The agreement was signed in Beijing by Shan Jixiang director of the State Administration of Cultural Heritage and Italian Culture Minister Rocco Buttiglione to mark the launch of the year of Italy in China at the end of January.
Speaking at the ceremony, Shan Jixiang said that the illicit trade in antiquities deserved greater international attention.
The agreement sets out a programme of co-operation that will see a task force of Chinese agents travel to Italy to receive specialist training from the unit of Carabinieri, Italy’s military police, devoted to the preservation of cultural heritage.
The two countries have also established channels for the rapid exchange of information on matters relating to the smuggling of antiquities. This is set to include the use of CUSPIS (Cultural Heritage Space Management System), a scheme co-ordinated by the Rome-based firm Next, which proposes to utilise the Galileo satellite navigation system established by the European Space Agency for purposes of heritage protection.
Penalties for smuggling antiquities in China can be harsh; in recent years there have been a number of executions. China is currently pressuring the US to impose a ban on the import of all art and antiquities dating before 1911. Critics of the proposed ban say that it would have little effect on the illicit trade as the domestic market in China is growing.

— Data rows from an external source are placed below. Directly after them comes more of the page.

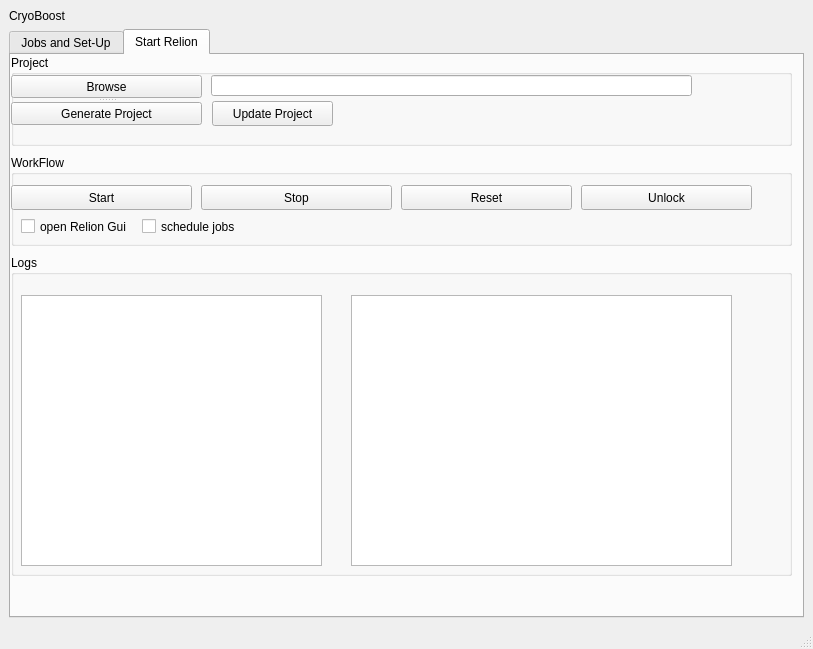
Old version of the form src/gui/schemeGui.ui in the repository Klumpe-lab/CryoBoost.
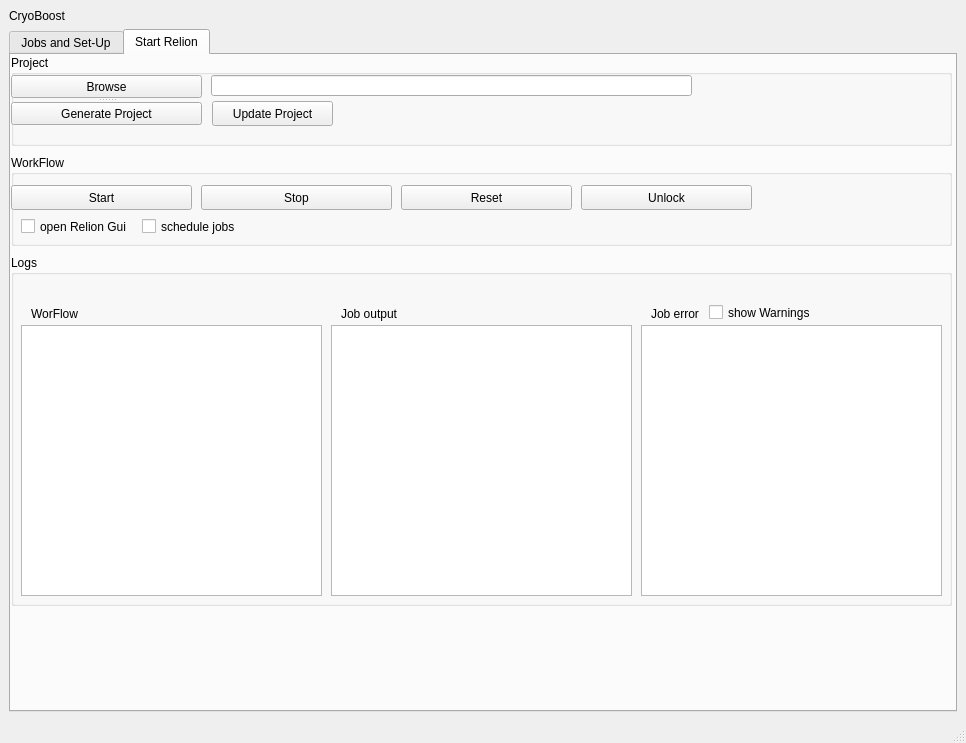
New version of the form.

Commit message: adapted log display added error from job

```diff
--- a/src/gui/schemeGui.ui
+++ b/src/gui/schemeGui.ui
@@ -6,8 +6,8 @@
    <rect>
     <x>0</x>
     <y>0</y>
-    <width>813</width>
-    <height>649</height>
+    <width>966</width>
+    <height>743</height>
    </rect>
   </property>
   <property name="windowTitle">
@@ -138,7 +138,7 @@
          <rect>
           <x>0</x>
           <y>0</y>
-          <width>781</width>
+          <width>941</width>
           <height>91</height>
          </rect>
         </property>
@@ -197,7 +197,7 @@
          <rect>
           <x>0</x>
           <y>100</y>
-          <width>781</width>
+          <width>941</width>
           <height>91</height>
          </rect>
         </property>
@@ -288,8 +288,8 @@
          <rect>
           <x>0</x>
           <y>200</y>
-          <width>781</width>
-          <height>321</height>
+          <width>941</width>
+          <height>351</height>
          </rect>
         </property>
         <property name="title">
@@ -299,7 +299,7 @@
          <property name="geometry">
           <rect>
            <x>10</x>
-           <y>40</y>
+           <y>70</y>
            <width>301</width>
            <height>271</height>
           </rect>
@@ -308,13 +308,75 @@
         <widget class="QTextBrowser" name="textBrowserJobs">
          <property name="geometry">
           <rect>
-           <x>340</x>
-           <y>40</y>
-           <width>381</width>
+           <x>320</x>
+           <y>70</y>
+           <width>301</width>
            <height>271</height>
           </rect>
          </property>
         </widget>
+        <widget class="QTextBrowser" name="textBrowserJobsError">
+         <property name="geometry">
+          <rect>
+           <x>630</x>
+           <y>70</y>
+           <width>301</width>
+           <height>271</height>
+          </rect>
+         </property>
+        </widget>
+        <widget class="QLabel" name="label">
+         <property name="geometry">
+          <rect>
+           <x>20</x>
+           <y>50</y>
+           <width>54</width>
+           <height>17</height>
+          </rect>
+         </property>
+         <property name="text">
+          <string>WorFlow </string>
+         </property>
+        </widget>
+        <widget class="QLabel" name="label_2">
+         <property name="geometry">
+          <rect>
+           <x>330</x>
+           <y>50</y>
+           <width>81</width>
+           <height>17</height>
+          </rect>
+         </property>
+         <property name="text">
+          <string>Job output</string>
+         </property>
+        </widget>
+        <widget class="QLabel" name="label_3">
+         <property name="geometry">
+          <rect>
+           <x>640</x>
+           <y>50</y>
+           <width>60</width>
+           <height>17</height>
+          </rect>
+         </property>
+         <property name="text">
+          <string>Job error</string>
+         </property>
+        </widget>
+        <widget class="QCheckBox" name="checkBox_jobErrroShowWarning">
+         <property name="geometry">
+          <rect>
+           <x>698</x>
+           <y>42</y>
+           <width>121</width>
+           <height>31</height>
+          </rect>
+         </property>
+         <property name="text">
+          <string>show Warnings</string>
+         </property>
+        </widget>
        </widget>
       </widget>
      </widget>
```
Left out of the diff: 4 changed lines with no effect on the pictures. The commit also changes 2 other files.
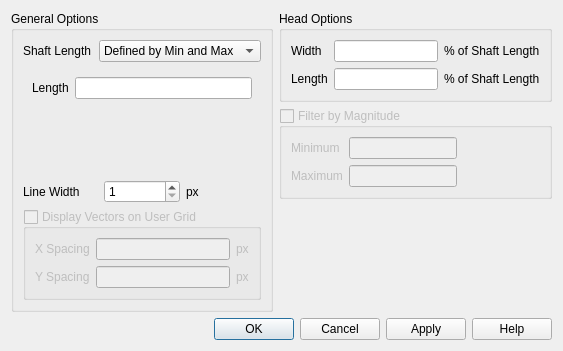
This is qgis_plugin/crayfish_viewer_vector_options_dialog_widget.ui in lutraconsulting/qgis-crayfish-plugin as Qt 5 draws it before an edit. The edited form follows.
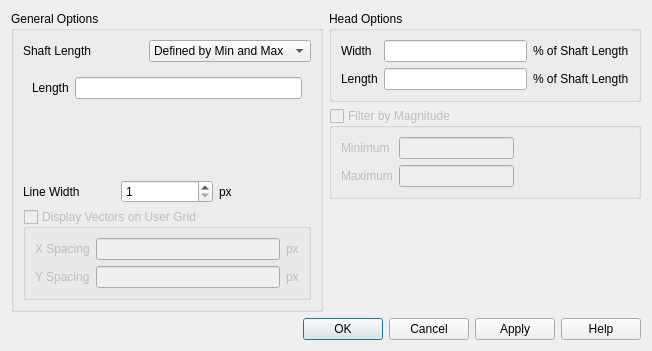
This is the edited form.

Commit message:
Removed button box from vector options dialog
The user does not need to click ok/apply to keep the changes.
This is consistent also with the color map properties dialog.

The edit to the form file:
```diff
--- a/qgis_plugin/crayfish_viewer_vector_options_dialog_widget.ui
+++ b/qgis_plugin/crayfish_viewer_vector_options_dialog_widget.ui
@@ -6,7 +6,7 @@
    <rect>
     <x>0</x>
     <y>0</y>
-    <width>563</width>
+    <width>652</width>
     <height>351</height>
    </rect>
   </property>
```
Left out of the diff: 16 changed lines with no effect on the pictures. The commit also changes 4 other files.
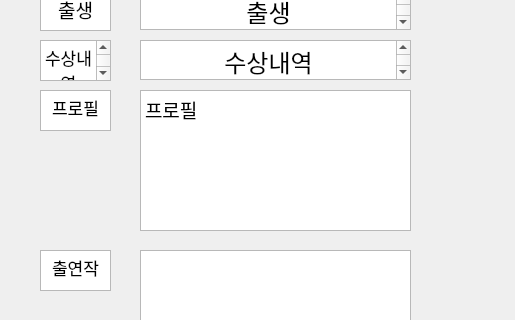
The window that database_src/v1/window/actor_info.ui (DDongYul/Database-FinalProject) describes before a commit, drawn with Qt 5; both pictures show x 0 to 515 and y 130 to 450 of the 515 by 600 pixel window.
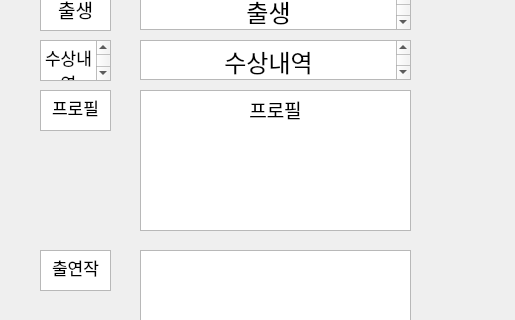
The same window after the commit.

The edit to the form file:
```diff
--- a/database_src/v1/window/actor_info.ui
+++ b/database_src/v1/window/actor_info.ui
@@ -30,7 +30,7 @@
 &lt;html&gt;&lt;head&gt;&lt;meta name=&quot;qrichtext&quot; content=&quot;1&quot; /&gt;&lt;style type=&quot;text/css&quot;&gt;
 p, li { white-space: pre-wrap; }
 &lt;/style&gt;&lt;/head&gt;&lt;body style=&quot; font-family:'.AppleSystemUIFont'; font-size:13pt; font-weight:400; font-style:normal;&quot;&gt;
-&lt;p style=&quot; margin-top:0px; margin-bottom:0px; margin-left:0px; margin-right:0px; -qt-block-indent:0; text-indent:0px;&quot;&gt;&lt;span style=&quot; font-size:14pt;&quot;&gt;프로필&lt;/span&gt;&lt;/p&gt;&lt;/body&gt;&lt;/html&gt;</string>
+&lt;p align=&quot;center&quot; style=&quot; margin-top:0px; margin-bottom:0px; margin-left:0px; margin-right:0px; -qt-block-indent:0; text-indent:0px;&quot;&gt;&lt;span style=&quot; font-size:14pt;&quot;&gt;프로필&lt;/span&gt;&lt;/p&gt;&lt;/body&gt;&lt;/html&gt;</string>
    </property>
   </widget>
   <widget class="QTextEdit" name="textEdit_act_name">
```
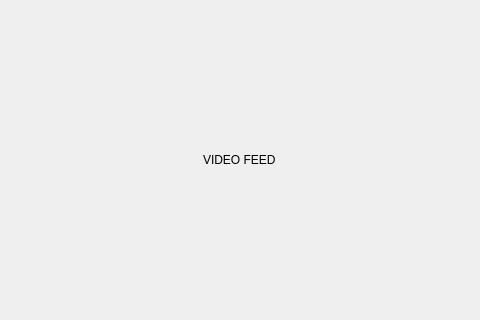
Qt form src/ui/main_window.ui (TrojiGareer/MIRA) before a commit; both pictures show x 95 to 575 and y 183 to 503 of the 896 by 687 pixel window.
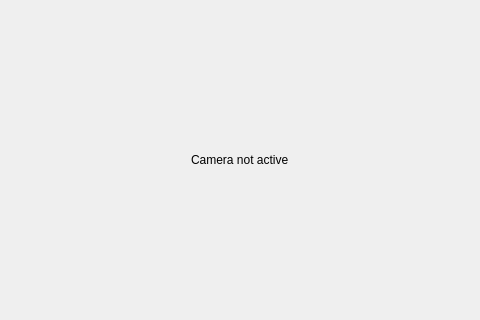
The same form after that commit.

Commit message: Integrated the camera in the GUI Also added a FPS counter

Patch:
```diff
--- a/src/ui/main_window.ui
+++ b/src/ui/main_window.ui
@@ -136,8 +136,14 @@
             <layout class="QVBoxLayout" name="verticalLayout_2">
              <item alignment="Qt::AlignHCenter|Qt::AlignVCenter">
               <widget class="QLabel" name="labelVideoFeed">
+               <property name="sizePolicy">
+                <sizepolicy hsizetype="Expanding" vsizetype="Expanding">
+                 <horstretch>0</horstretch>
+                 <verstretch>0</verstretch>
+                </sizepolicy>
+               </property>
                <property name="text">
-                <string>VIDEO FEED</string>
+                <string>Camera not active</string>
                </property>
               </widget>
              </item>
```
The commit also changes 1 other file.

In January, the US renewed import restrictions on Italian antiquities for five years. Italy has launched similar training programmes with Cyprus, Mozambique and Guatemala.